# [Exercise requirements]
All lines of the records below that contain the word "components" must be listed.

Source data
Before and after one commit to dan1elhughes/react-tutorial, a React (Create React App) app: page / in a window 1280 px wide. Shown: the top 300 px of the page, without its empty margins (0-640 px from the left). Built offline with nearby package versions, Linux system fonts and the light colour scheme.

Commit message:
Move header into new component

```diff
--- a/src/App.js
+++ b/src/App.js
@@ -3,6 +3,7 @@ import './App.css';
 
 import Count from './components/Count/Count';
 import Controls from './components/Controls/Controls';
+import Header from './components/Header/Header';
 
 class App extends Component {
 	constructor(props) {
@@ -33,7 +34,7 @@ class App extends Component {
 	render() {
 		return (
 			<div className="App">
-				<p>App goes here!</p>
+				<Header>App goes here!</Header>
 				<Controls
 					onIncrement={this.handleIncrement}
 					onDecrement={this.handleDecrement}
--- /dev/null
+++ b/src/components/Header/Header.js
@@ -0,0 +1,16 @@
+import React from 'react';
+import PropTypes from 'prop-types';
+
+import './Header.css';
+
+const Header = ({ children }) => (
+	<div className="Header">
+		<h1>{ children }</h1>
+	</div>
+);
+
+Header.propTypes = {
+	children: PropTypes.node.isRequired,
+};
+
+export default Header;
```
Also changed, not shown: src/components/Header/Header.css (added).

# [Response]
 import Count from './components/Count/Count';
 import Controls from './components/Controls/Controls';
+import Header from './components/Header/Header';
+++ b/src/components/Header/Header.js
Also changed, not shown: src/components/Header/Header.css (added).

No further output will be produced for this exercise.